When you hear this question, it is natural to think that there is something wrong with the thrust bearing. This is not always the case. Bearing performance information can give you the symptoms of what is wrong with your machine or in this case the lubricant.
One example is a 7" LEG 6-shoe thrust bearing that over time, had pad temperatures increase from 100°C to as high as 140°C. Another example is a 6" LEG 6-shoe thrust bearing that after a few months in operation had a temperature difference of almost 20°C between two shoes. Note that rising pad temperatures and large differences in temperature readings over time are typical behaviors when varnish forms on thrust shoes.
Both bearings were installed in compressors and used ISO VG 32 viscosity oil.
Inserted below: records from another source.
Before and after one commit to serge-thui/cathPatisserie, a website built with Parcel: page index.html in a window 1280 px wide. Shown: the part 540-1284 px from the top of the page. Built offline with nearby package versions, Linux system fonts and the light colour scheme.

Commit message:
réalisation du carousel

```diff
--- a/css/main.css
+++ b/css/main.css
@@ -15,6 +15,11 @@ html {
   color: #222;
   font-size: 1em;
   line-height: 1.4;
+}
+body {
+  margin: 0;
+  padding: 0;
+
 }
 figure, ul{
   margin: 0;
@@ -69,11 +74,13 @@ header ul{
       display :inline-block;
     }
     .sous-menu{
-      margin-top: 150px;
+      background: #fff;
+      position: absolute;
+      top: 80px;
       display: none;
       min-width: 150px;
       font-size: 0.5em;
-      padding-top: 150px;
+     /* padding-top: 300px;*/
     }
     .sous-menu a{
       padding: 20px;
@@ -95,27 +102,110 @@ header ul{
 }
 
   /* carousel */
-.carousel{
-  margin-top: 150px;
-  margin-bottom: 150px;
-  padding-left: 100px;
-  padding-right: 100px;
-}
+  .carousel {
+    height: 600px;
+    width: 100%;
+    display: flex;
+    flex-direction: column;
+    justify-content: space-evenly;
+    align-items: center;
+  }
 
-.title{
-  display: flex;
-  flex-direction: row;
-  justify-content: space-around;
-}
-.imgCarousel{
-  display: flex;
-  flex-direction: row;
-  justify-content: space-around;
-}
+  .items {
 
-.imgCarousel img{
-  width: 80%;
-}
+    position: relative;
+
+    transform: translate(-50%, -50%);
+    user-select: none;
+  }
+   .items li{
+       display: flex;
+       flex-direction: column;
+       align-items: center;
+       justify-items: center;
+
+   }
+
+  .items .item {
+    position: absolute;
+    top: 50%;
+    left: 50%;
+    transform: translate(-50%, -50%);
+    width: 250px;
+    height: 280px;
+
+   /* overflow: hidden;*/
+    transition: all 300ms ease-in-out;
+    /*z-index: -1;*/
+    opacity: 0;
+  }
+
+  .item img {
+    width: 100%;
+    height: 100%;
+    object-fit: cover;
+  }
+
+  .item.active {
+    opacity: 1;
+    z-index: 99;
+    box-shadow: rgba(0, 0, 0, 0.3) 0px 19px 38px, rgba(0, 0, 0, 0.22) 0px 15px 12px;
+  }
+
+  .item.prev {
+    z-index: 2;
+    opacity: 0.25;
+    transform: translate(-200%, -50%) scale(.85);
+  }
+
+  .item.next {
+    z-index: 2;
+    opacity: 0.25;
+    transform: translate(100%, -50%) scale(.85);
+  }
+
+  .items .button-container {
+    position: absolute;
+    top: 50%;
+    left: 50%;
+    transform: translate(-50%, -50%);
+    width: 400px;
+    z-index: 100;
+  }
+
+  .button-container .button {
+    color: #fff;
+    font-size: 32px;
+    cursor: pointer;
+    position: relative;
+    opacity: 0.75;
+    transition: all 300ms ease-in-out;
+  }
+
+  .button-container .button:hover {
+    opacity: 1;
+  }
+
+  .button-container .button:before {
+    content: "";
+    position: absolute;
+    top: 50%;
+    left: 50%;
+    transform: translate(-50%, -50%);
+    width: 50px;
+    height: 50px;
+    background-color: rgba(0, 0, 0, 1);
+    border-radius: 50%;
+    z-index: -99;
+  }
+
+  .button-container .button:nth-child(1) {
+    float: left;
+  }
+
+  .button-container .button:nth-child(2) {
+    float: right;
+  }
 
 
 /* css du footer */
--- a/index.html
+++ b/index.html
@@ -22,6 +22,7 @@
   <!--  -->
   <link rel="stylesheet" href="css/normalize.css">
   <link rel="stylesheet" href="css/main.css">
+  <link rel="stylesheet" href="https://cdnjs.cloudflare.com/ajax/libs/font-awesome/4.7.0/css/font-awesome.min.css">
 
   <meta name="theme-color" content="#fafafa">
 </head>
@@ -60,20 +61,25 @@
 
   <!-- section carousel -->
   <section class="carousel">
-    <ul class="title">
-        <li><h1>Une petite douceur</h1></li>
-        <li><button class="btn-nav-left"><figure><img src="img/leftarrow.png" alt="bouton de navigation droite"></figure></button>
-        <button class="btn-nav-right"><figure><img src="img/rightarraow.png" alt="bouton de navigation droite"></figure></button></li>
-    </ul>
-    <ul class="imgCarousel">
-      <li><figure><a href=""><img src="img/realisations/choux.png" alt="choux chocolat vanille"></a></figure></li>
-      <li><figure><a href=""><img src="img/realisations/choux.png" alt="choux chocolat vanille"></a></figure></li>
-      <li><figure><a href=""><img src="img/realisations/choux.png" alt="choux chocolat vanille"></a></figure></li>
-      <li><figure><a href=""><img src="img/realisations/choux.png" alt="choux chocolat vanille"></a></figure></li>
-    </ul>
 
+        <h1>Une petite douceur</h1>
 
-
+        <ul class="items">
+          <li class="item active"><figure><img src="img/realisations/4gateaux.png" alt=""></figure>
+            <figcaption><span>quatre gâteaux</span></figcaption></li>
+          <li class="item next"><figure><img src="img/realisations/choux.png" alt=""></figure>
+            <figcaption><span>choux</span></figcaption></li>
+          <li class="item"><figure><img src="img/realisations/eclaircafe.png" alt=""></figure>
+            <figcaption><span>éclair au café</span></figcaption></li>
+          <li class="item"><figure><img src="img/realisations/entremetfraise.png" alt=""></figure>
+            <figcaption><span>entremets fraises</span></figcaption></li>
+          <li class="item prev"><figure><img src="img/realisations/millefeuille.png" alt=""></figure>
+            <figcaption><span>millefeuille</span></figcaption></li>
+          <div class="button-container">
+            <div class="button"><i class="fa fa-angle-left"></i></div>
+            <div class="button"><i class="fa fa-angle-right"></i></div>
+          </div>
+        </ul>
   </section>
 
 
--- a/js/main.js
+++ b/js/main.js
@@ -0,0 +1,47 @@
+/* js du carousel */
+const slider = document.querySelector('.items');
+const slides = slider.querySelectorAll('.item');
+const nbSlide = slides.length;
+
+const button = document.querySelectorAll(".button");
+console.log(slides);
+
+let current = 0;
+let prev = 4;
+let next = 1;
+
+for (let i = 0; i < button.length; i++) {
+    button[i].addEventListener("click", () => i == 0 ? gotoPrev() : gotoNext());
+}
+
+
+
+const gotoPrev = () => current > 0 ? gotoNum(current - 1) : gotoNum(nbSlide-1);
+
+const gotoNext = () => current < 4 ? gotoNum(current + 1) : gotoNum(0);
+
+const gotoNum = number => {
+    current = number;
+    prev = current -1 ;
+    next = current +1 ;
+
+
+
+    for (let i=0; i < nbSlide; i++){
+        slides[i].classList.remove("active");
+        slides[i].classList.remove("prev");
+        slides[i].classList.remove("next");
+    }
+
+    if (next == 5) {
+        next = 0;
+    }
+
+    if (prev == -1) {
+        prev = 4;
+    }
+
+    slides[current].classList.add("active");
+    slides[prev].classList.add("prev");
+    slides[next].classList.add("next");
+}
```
Each shoe shows signs of varnish deposits toward the trailing edge of rotation.
When reviewing the design conditions, the pad temperatures should have been much lower. A common thought is that the thrust load must be higher than expected. Some customers may even ask the bearing supplier to predict the actual thrust load based on the measured pad temperatures. This value can be misleading since the predicted thrust load with the higher pad temperatures does not take into account the effect of varnish deposits on the shoes.
These bearings were not overloaded. The shoe supports are in excellent condition and show no signs of indentation or hard contact.
For the balance of the article and associated illustrations, continue reading at Kingsbury.com.
Contributed by: David M. Casper, Engineering Service Coordinator, Kingsbury, Inc